_SOURCE DATA_
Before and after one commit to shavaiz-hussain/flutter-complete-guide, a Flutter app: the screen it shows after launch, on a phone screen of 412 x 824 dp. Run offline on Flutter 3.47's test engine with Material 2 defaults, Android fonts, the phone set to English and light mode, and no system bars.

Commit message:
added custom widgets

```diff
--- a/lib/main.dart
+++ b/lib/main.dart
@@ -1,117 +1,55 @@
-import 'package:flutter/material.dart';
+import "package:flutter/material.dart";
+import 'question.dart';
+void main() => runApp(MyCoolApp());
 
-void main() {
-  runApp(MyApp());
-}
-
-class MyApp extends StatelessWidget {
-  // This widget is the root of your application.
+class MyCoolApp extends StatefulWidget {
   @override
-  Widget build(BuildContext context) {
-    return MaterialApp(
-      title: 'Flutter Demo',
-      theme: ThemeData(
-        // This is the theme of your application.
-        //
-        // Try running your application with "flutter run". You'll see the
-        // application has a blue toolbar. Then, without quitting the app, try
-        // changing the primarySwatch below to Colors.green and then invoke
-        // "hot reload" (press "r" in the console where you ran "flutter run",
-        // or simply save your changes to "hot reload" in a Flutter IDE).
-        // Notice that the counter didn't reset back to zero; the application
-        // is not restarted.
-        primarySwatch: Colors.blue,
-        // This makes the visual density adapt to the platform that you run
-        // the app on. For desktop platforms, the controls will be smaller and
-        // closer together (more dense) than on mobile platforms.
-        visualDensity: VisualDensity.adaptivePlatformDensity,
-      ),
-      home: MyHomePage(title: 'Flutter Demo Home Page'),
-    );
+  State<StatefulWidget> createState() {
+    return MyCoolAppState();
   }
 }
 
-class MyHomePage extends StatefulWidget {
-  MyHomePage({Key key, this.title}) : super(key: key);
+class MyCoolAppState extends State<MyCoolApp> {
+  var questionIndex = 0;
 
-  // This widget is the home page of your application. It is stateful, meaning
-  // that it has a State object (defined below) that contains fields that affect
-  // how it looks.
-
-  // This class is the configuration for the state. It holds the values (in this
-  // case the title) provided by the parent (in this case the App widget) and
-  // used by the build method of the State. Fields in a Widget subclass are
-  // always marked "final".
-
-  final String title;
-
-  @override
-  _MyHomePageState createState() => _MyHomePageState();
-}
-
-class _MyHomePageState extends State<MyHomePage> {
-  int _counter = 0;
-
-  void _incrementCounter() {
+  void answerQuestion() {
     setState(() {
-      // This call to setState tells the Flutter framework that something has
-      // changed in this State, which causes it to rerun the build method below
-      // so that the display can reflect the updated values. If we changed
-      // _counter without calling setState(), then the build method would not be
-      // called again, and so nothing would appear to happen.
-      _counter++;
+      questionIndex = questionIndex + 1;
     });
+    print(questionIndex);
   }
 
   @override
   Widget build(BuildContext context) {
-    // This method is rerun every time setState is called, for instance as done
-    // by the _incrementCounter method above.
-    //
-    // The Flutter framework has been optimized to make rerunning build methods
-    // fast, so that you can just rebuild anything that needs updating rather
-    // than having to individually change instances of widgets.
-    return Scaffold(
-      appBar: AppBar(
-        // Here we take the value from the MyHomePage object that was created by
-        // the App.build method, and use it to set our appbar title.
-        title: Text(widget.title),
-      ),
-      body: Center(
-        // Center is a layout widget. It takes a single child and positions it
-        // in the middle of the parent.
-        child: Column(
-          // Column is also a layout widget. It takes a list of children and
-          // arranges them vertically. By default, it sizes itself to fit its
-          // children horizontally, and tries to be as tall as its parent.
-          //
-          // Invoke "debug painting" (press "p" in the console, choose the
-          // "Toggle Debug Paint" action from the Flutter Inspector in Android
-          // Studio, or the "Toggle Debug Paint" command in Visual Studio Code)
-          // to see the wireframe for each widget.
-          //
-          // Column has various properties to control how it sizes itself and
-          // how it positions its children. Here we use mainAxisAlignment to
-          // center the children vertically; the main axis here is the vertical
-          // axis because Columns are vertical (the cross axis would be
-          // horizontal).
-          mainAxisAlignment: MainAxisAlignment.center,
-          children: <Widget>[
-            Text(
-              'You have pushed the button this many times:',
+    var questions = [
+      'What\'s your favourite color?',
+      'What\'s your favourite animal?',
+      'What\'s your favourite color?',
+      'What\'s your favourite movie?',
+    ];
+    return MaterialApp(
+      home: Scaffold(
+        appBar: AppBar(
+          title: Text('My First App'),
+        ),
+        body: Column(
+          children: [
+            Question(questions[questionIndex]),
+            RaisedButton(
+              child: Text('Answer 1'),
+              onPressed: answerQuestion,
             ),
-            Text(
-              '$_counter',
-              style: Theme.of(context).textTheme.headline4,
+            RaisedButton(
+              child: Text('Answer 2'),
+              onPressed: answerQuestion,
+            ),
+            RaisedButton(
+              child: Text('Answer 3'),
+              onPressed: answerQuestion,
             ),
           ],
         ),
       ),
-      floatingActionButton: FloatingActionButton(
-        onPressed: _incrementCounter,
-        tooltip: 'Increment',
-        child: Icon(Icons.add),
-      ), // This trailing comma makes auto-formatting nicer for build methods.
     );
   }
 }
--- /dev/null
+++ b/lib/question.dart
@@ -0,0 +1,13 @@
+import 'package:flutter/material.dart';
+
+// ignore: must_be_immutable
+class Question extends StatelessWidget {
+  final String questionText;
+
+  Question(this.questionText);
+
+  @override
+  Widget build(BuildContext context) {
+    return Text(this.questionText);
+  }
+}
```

_PROBLEM DETAILS_
Write down the entire listing above verbatim.

_TASK OUTPUT_
Before and after one commit to shavaiz-hussain/flutter-complete-guide, a Flutter app: the screen it shows after launch, on a phone screen of 412 x 824 dp. Run offline on Flutter 3.47's test engine with Material 2 defaults, Android fonts, the phone set to English and light mode, and no system bars.

Commit message:
added custom widgets

```diff
--- a/lib/main.dart
+++ b/lib/main.dart
@@ -1,117 +1,55 @@
-import 'package:flutter/material.dart';
+import "package:flutter/material.dart";
+import 'question.dart';
+void main() => runApp(MyCoolApp());
 
-void main() {
-  runApp(MyApp());
-}
-
-class MyApp extends StatelessWidget {
-  // This widget is the root of your application.
+class MyCoolApp extends StatefulWidget {
   @override
-  Widget build(BuildContext context) {
-    return MaterialApp(
-      title: 'Flutter Demo',
-      theme: ThemeData(
-        // This is the theme of your application.
-        //
-        // Try running your application with "flutter run". You'll see the
-        // application has a blue toolbar. Then, without quitting the app, try
-        // changing the primarySwatch below to Colors.green and then invoke
-        // "hot reload" (press "r" in the console where you ran "flutter run",
-        // or simply save your changes to "hot reload" in a Flutter IDE).
-        // Notice that the counter didn't reset back to zero; the application
-        // is not restarted.
-        primarySwatch: Colors.blue,
-        // This makes the visual density adapt to the platform that you run
-        // the app on. For desktop platforms, the controls will be smaller and
-        // closer together (more dense) than on mobile platforms.
-        visualDensity: VisualDensity.adaptivePlatformDensity,
-      ),
-      home: MyHomePage(title: 'Flutter Demo Home Page'),
-    );
+  State<StatefulWidget> createState() {
+    return MyCoolAppState();
   }
 }
 
-class MyHomePage extends StatefulWidget {
-  MyHomePage({Key key, this.title}) : super(key: key);
+class MyCoolAppState extends State<MyCoolApp> {
+  var questionIndex = 0;
 
-  // This widget is the home page of your application. It is stateful, meaning
-  // that it has a State object (defined below) that contains fields that affect
-  // how it looks.
-
-  // This class is the configuration for the state. It holds the values (in this
-  // case the title) provided by the parent (in this case the App widget) and
-  // used by the build method of the State. Fields in a Widget subclass are
-  // always marked "final".
-
-  final String title;
-
-  @override
-  _MyHomePageState createState() => _MyHomePageState();
-}
-
-class _MyHomePageState extends State<MyHomePage> {
-  int _counter = 0;
-
-  void _incrementCounter() {
+  void answerQuestion() {
     setState(() {
-      // This call to setState tells the Flutter framework that something has
-      // changed in this State, which causes it to rerun the build method below
-      // so that the display can reflect the updated values. If we changed
-      // _counter without calling setState(), then the build method would not be
-      // called again, and so nothing would appear to happen.
-      _counter++;
+      questionIndex = questionIndex + 1;
     });
+    print(questionIndex);
   }
 
   @override
   Widget build(BuildContext context) {
-    // This method is rerun every time setState is called, for instance as done
-    // by the _incrementCounter method above.
-    //
-    // The Flutter framework has been optimized to make rerunning build methods
-    // fast, so that you can just rebuild anything that needs updating rather
-    // than having to individually change instances of widgets.
-    return Scaffold(
-      appBar: AppBar(
-        // Here we take the value from the MyHomePage object that was created by
-        // the App.build method, and use it to set our appbar title.
-        title: Text(widget.title),
-      ),
-      body: Center(
-        // Center is a layout widget. It takes a single child and positions it
-        // in the middle of the parent.
-        child: Column(
-          // Column is also a layout widget. It takes a list of children and
-          // arranges them vertically. By default, it sizes itself to fit its
-          // children horizontally, and tries to be as tall as its parent.
-          //
-          // Invoke "debug painting" (press "p" in the console, choose the
-          // "Toggle Debug Paint" action from the Flutter Inspector in Android
-          // Studio, or the "Toggle Debug Paint" command in Visual Studio Code)
-          // to see the wireframe for each widget.
-          //
-          // Column has various properties to control how it sizes itself and
-          // how it positions its children. Here we use mainAxisAlignment to
-          // center the children vertically; the main axis here is the vertical
-          // axis because Columns are vertical (the cross axis would be
-          // horizontal).
-          mainAxisAlignment: MainAxisAlignment.center,
-          children: <Widget>[
-            Text(
-              'You have pushed the button this many times:',
+    var questions = [
+      'What\'s your favourite color?',
+      'What\'s your favourite animal?',
+      'What\'s your favourite color?',
+      'What\'s your favourite movie?',
+    ];
+    return MaterialApp(
+      home: Scaffold(
+        appBar: AppBar(
+          title: Text('My First App'),
+        ),
+        body: Column(
+          children: [
+            Question(questions[questionIndex]),
+            RaisedButton(
+              child: Text('Answer 1'),
+              onPressed: answerQuestion,
             ),
-            Text(
-              '$_counter',
-              style: Theme.of(context).textTheme.headline4,
+            RaisedButton(
+              child: Text('Answer 2'),
+              onPressed: answerQuestion,
+            ),
+            RaisedButton(
+              child: Text('Answer 3'),
+              onPressed: answerQuestion,
             ),
           ],
         ),
       ),
-      floatingActionButton: FloatingActionButton(
-        onPressed: _incrementCounter,
-        tooltip: 'Increment',
-        child: Icon(Icons.add),
-      ), // This trailing comma makes auto-formatting nicer for build methods.
     );
   }
 }
--- /dev/null
+++ b/lib/question.dart
@@ -0,0 +1,13 @@
+import 'package:flutter/material.dart';
+
+// ignore: must_be_immutable
+class Question extends StatelessWidget {
+  final String questionText;
+
+  Question(this.questionText);
+
+  @override
+  Widget build(BuildContext context) {
+    return Text(this.questionText);
+  }
+}
```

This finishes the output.